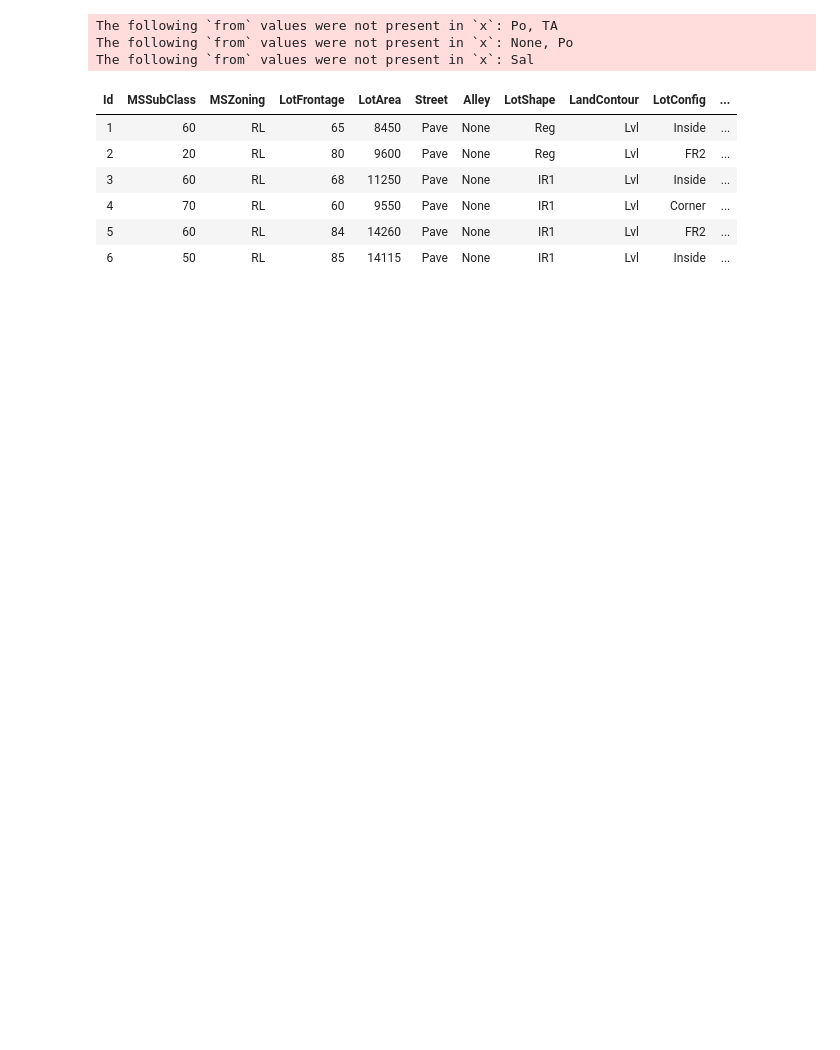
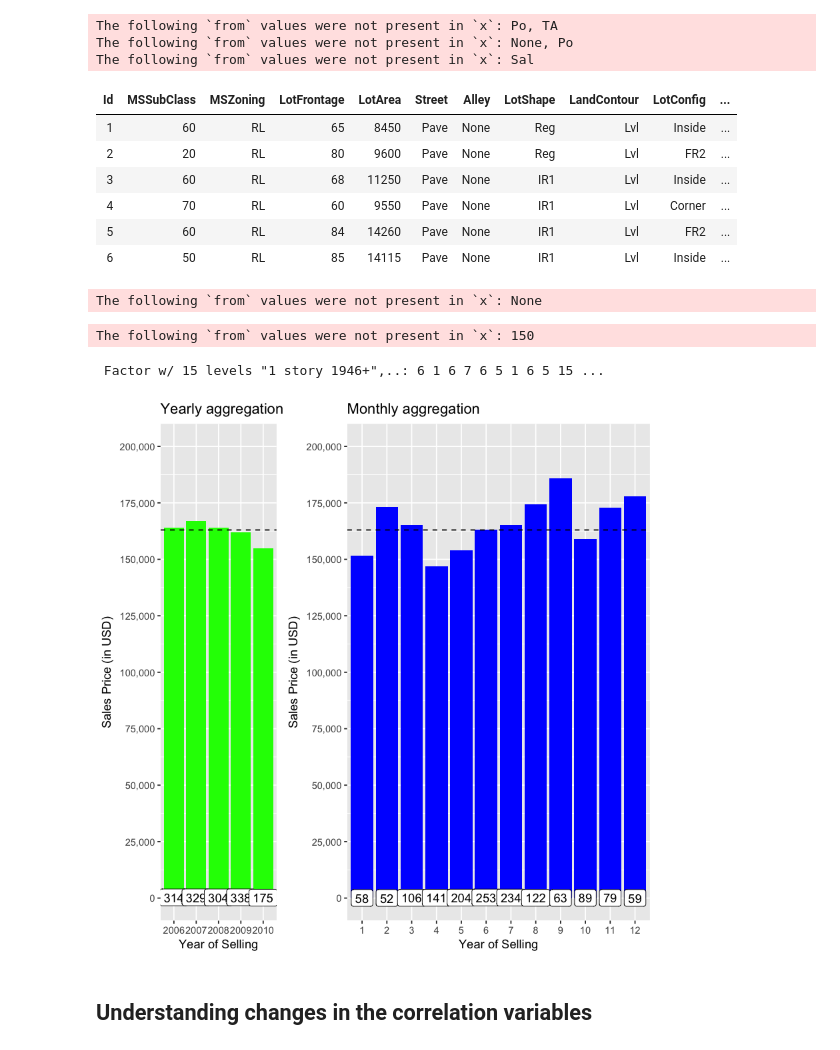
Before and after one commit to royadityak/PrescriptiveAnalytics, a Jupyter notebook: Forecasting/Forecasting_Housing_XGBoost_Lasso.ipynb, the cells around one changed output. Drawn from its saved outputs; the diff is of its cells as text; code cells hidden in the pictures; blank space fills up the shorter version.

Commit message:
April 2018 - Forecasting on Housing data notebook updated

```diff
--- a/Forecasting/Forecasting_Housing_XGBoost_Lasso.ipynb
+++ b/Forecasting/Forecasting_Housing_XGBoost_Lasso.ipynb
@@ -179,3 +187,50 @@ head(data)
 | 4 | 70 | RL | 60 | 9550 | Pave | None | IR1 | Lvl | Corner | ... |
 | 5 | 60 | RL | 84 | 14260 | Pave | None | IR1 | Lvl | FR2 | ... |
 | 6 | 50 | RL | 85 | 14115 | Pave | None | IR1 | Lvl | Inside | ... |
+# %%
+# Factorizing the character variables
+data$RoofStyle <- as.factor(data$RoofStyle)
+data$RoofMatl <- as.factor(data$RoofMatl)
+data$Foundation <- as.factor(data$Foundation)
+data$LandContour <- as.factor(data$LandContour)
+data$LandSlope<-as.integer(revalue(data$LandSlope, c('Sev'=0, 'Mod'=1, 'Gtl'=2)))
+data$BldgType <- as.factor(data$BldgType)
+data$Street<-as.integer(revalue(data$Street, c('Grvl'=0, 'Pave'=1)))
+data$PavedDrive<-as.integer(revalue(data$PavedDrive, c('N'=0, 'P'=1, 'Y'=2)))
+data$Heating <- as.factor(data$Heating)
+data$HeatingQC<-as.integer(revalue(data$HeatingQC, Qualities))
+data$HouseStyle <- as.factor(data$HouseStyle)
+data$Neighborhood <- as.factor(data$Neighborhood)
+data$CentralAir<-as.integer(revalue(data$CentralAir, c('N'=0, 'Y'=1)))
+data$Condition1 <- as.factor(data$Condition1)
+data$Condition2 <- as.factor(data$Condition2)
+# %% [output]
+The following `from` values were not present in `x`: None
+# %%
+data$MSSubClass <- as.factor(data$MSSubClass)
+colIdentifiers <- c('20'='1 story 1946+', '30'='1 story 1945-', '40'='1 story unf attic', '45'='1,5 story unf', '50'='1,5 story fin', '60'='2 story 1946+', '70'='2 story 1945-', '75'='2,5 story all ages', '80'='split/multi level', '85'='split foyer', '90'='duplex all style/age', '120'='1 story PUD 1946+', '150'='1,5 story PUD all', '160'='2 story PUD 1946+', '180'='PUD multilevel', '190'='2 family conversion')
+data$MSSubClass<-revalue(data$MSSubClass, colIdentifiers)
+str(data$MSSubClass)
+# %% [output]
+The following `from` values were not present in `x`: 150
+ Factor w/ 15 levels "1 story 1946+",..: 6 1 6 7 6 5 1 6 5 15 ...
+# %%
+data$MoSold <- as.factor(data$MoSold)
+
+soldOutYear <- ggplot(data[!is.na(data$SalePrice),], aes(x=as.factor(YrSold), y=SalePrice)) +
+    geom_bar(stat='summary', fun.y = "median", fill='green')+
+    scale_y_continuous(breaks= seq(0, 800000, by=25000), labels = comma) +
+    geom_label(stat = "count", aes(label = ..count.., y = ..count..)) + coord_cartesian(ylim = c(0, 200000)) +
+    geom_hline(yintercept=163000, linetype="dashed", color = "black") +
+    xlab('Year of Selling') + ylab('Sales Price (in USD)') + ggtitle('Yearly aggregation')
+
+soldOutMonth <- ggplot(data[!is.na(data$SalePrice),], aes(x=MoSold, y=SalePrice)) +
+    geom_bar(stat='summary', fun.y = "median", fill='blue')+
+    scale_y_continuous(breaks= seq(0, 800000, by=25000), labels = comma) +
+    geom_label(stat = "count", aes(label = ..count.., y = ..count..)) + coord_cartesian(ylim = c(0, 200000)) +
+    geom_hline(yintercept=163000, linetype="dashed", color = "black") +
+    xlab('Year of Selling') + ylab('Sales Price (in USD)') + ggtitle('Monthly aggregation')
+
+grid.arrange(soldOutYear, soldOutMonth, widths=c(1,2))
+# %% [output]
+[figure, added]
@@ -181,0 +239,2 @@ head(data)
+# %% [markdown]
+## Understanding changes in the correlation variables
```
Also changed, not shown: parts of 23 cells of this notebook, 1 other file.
★ ★ ★
- [TASK PROMPT] Scan the data above for the string "soldOutMonth" and copy each line where it appears.

- [ANSWER SECTION]
+soldOutMonth <- ggplot(data[!is.na(data$SalePrice),], aes(x=MoSold, y=SalePrice)) +
+grid.arrange(soldOutYear, soldOutMonth, widths=c(1,2))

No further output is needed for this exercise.